Paraguay still remains divided over whether to allow former presidents to run for reelection. Time is running out, to decide who will be permitted to declare their candidacy for the elections of 2018. The two former presidents Fernando Lugo and Nicanor Duarte Frutos and President Cartes are all ineligible, unless the electoral law is changed.
Opponents to the change in the electoral system, include likely 2018 presidential candidates themselves. They are Mario Ferreiro the mayor of Asuncion, Efrain Alegre, leader of the Liberal Party and Colorado Senator, Mario Abdo Benitez.
One of the first obstacles to a constitutional amendment, is the debate over whether a current president must resign, in order to be eligible for re-election. This is followed by when a resignation needs to take place, in advance of the election date.
Supporters of President Cartes wanted him to be able to run, while still in office. This is customary in many other nations, including in Latin America.
Advocates for former President Lugo, insist that President Cartes must step down from office first. They are fully aware, that Cartes would be able to use state resources to help his candidacy.

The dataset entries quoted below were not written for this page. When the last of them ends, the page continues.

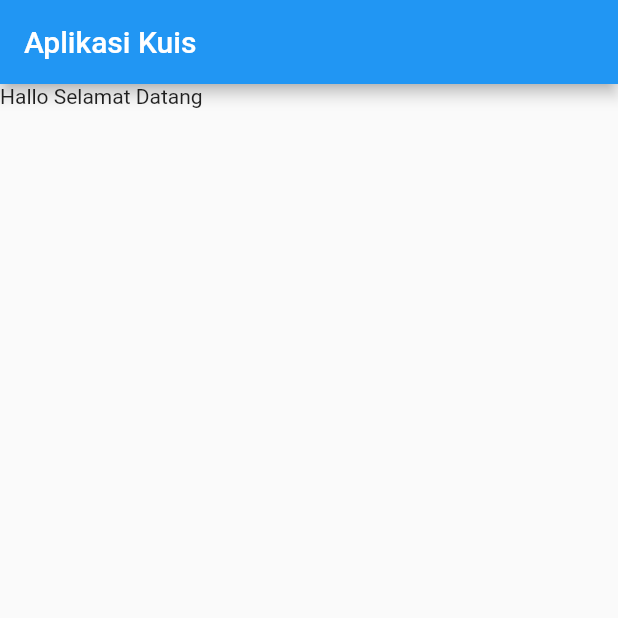
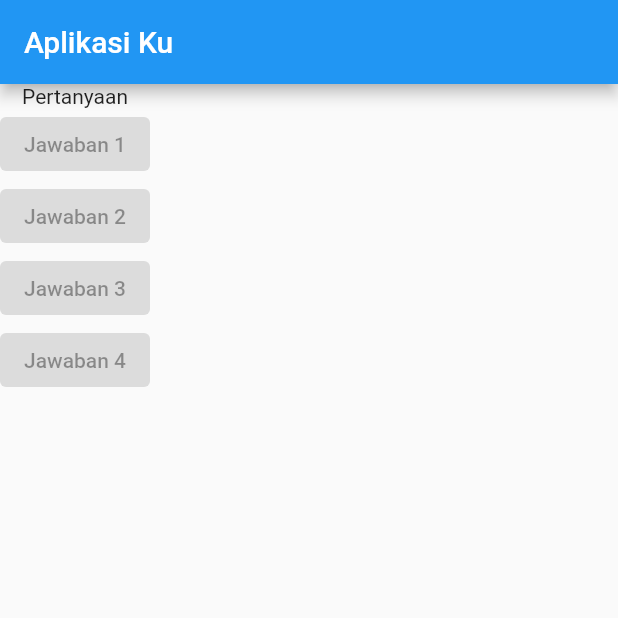
Before and after one commit to darmariduan/kuis, a Flutter app: the screen it shows after launch, on a phone screen of 412 x 824 dp, the top half of it. Run offline on Flutter 3.47's test engine with Material 2 defaults, Android fonts, the phone set to English and light mode, and no system bars.

Commit message:
flutter 2.2.1

```diff
--- a/lib/main.dart
+++ b/lib/main.dart
@@ -15,11 +15,30 @@ class MyApp extends StatelessWidget {
   Widget build(BuildContext context) {
     return MaterialApp(
       home: Scaffold(
-        appBar: AppBar(
-          title: Text('Aplikasi Kuis'),
-        ),
-        body: Text('Hallo Selamat Datang'),
-      ),
+          appBar: AppBar(
+            title: Text('Aplikasi Ku'),
+          ),
+          body: Column(
+            children: [
+              Text('Pertanyaan'),
+              ElevatedButton(
+                onPressed: null,
+                child: Text('Jawaban 1'),
+              ),
+              ElevatedButton(
+                onPressed: null,
+                child: Text('Jawaban 2'),
+              ),
+              ElevatedButton(
+                onPressed: null,
+                child: Text('Jawaban 3'),
+              ),
+              ElevatedButton(
+                onPressed: null,
+                child: Text('Jawaban 4'),
+              ),
+            ],
+          )),
     );
   }
 }
```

In addition, it was well known that Cartes was the principal behind the scenes person, who brought about the downfall of former President Lugo.
Colorado Party officials finally acquiesced, that President Cartes will resign the presidency, six months prior to the April 22, 2018 election.
A near term resolution will become necessary soon, if President Cartes is to qualify for an election little more than a year away.